Dementia

In this blog I might sound like a jaded, cynical crusty-hearted bastard. And I am. But I still feel a lot of sorrow in this job; I just hide it well.

Of the many things that make my heart ache, one of the worst is dementia. I can't even imagine what it must be like to watch a loved one slowly lose themselves over the course of years. To become a shadow of who you once were is horrible. I think of all the life adventures I've had, of the fun and laughter and pure living I've experienced and have yet to undergo...to think that could just go away and I'm left with nothing?

I've written before about the idea of end of life euthanasia and mentioned the passing of the original Dr. Death, but a new article on the front page this week has made me revisit these feelings. Remember that guy, Jim Crabtree? He was in the news last year when his father murdered Jim's wife and mother then committed suicide. There was a lot of opinion both ways, but Jim talked about the huge strain it was to take care of a wife who didn't know him anymore, and two elderly parents who were also ill. He related how people have come up to him and talked of how envious they were that, while a violent end, he was spared the horrendously slow end of the journey of Alzheimer's.
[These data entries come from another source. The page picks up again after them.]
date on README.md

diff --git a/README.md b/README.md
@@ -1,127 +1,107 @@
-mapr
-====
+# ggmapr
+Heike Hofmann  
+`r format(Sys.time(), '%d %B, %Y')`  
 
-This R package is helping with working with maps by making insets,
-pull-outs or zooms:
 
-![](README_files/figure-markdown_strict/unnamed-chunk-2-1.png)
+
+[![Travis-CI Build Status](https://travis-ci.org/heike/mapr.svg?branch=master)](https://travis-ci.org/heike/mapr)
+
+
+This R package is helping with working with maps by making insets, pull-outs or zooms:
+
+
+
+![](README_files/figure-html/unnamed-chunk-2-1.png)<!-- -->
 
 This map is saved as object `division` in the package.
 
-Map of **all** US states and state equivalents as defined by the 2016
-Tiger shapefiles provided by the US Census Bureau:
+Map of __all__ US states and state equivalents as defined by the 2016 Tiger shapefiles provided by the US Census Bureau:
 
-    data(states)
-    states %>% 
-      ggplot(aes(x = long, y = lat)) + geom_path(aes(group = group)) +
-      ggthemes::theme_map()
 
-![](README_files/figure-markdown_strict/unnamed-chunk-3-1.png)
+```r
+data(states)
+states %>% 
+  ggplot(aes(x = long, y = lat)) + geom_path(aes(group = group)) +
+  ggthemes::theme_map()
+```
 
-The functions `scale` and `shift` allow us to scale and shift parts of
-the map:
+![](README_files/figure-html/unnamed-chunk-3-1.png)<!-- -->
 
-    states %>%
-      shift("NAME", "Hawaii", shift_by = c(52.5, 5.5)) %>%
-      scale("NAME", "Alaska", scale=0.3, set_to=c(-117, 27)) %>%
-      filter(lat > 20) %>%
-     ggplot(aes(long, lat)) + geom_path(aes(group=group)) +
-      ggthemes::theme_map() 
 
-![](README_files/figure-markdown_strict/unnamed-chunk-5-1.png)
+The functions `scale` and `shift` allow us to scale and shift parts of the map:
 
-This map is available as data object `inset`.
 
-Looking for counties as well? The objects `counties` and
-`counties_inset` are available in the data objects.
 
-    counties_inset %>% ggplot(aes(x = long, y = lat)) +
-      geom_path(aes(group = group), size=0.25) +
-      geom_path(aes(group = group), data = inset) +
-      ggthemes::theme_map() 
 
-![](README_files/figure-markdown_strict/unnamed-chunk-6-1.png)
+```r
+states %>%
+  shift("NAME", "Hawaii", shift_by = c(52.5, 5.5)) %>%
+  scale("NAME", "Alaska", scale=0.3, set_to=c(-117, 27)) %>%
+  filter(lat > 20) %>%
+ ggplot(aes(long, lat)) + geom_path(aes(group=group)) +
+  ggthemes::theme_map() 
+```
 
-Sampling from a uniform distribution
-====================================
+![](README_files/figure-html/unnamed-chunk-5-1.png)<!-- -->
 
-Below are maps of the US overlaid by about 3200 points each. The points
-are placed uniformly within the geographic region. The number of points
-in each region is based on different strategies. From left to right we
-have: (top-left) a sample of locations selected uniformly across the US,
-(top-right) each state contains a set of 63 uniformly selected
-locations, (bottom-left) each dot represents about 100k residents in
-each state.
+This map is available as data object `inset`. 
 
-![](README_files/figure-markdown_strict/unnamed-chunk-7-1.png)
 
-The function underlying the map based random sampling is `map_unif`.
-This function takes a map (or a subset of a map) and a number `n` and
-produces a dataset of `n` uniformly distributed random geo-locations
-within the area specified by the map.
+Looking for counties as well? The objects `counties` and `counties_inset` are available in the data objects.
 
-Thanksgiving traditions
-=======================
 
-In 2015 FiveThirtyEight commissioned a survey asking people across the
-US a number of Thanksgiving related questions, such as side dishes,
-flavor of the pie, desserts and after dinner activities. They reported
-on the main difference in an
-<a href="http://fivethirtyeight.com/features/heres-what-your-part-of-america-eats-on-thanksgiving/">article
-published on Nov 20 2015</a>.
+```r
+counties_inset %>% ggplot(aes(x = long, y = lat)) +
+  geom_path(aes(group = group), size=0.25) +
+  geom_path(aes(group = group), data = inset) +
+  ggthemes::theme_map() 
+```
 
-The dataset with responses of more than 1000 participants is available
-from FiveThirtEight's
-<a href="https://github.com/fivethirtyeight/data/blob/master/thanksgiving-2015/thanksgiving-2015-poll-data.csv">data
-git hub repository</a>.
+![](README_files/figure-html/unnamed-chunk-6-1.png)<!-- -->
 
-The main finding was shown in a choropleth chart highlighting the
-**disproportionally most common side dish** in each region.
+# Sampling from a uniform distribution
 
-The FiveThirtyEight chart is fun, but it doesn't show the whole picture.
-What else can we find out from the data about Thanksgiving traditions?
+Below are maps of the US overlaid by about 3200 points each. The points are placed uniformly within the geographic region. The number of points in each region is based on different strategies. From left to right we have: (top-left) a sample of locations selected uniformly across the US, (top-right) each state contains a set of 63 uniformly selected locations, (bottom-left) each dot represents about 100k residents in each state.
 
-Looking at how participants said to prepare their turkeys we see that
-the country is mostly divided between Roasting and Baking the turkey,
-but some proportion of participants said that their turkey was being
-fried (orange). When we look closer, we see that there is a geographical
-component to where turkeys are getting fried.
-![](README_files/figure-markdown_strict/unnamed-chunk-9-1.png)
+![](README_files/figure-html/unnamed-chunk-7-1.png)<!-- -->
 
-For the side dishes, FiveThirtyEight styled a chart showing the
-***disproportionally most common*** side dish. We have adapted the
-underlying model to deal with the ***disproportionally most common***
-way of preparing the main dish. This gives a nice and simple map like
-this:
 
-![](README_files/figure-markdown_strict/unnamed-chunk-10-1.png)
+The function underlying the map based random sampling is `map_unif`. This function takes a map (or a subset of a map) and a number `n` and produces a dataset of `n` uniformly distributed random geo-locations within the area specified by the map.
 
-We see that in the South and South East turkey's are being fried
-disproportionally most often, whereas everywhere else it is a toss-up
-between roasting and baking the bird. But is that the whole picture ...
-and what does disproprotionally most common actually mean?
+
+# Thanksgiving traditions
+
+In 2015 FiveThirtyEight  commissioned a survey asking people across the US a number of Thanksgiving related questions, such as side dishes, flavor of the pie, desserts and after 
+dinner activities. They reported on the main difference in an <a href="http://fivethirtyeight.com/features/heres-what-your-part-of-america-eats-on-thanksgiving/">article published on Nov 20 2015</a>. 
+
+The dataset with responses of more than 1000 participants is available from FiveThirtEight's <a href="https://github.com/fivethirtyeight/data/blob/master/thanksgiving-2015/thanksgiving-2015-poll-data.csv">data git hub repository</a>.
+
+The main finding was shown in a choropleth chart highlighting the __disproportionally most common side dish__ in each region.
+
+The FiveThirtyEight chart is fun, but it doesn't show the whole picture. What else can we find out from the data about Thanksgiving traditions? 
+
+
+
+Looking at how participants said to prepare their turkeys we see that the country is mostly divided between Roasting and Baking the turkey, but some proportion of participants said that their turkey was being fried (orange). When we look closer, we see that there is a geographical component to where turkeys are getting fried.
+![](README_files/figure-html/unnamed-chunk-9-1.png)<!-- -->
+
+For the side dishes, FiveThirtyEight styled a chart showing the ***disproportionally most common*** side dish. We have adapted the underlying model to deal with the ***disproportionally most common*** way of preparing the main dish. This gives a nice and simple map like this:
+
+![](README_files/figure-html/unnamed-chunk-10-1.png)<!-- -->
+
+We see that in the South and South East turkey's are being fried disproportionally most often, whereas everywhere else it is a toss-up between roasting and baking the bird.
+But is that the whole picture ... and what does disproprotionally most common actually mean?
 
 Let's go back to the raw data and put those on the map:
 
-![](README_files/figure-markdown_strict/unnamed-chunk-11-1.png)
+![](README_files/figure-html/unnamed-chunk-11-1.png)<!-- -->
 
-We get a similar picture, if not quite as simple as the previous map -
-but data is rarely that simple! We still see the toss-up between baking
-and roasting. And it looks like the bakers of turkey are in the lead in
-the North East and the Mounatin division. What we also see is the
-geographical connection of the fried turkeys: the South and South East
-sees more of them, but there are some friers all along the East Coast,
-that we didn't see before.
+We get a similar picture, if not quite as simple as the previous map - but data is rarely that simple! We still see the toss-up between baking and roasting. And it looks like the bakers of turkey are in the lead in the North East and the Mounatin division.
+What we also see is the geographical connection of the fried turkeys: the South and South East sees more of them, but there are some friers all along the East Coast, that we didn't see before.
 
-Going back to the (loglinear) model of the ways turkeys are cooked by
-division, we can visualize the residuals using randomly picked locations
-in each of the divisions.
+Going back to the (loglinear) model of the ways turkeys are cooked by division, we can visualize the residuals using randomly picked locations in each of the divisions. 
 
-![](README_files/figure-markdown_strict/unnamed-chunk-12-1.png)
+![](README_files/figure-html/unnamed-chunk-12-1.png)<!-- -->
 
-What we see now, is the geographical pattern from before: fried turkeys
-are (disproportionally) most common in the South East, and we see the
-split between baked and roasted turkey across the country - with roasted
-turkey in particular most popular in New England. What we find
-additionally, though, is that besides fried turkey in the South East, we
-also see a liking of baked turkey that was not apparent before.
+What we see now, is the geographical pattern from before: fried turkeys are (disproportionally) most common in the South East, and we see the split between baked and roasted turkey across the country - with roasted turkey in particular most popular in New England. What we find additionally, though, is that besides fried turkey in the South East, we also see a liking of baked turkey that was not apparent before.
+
This might not win me a lot of fans, but after seeing the ravaging effects of dementia first hand, both on the patient and their caregivers, I think I side with Jim here. For a dementia patient and their caregivers, death really is the final blessing.


3 comments:

sweetgirl said...

I work with a lot of Alzheimer's patients and I see them come in almost fully functioning then go to completely dependent within months. While I haven't looked into euthanasia enough to take a side with how the Bible stands, I understand that death really is a sweet release for them (and their families/loved ones) from their prison that may last only months or might even last over a decade. I know I have developed a callous, but this view also depends on the understanding that G-d holds these people and only He can know what happens when we die. Dementia is a terrible disease for all involved, but knowing that G-d is in control and knowing that when the patients die they are finally able to rest and be restored is very comforting for me.

-BedpanAlley

Aesop said...

If I ever live long enough to get dementia or be told it's in the offing, my plan is to make all my farewells, and then go camping. When I'm too out of it to fend off wolves and grizzly bears with a stick and a torch, I want them to eat me and recycle me, because that's by far orders of magnitude less painful than being one of the members of the permanently diapered lost-their-mind screaming-at-the-walls posse that characterizes the long-term demented.

I'm wholly against officially sanctioned euthanasia, but I can understand those who favor it in those circumstances.

Nurse Dee said...

I'm completely with ya when it comes to instances of dementia or when a pt can freely choose their own ending.

It's so sad when these people have to just "be around" instead of being able to live. We certainly wouldn't do that to our beloved pets, why should we expect the same of our loved human beings?!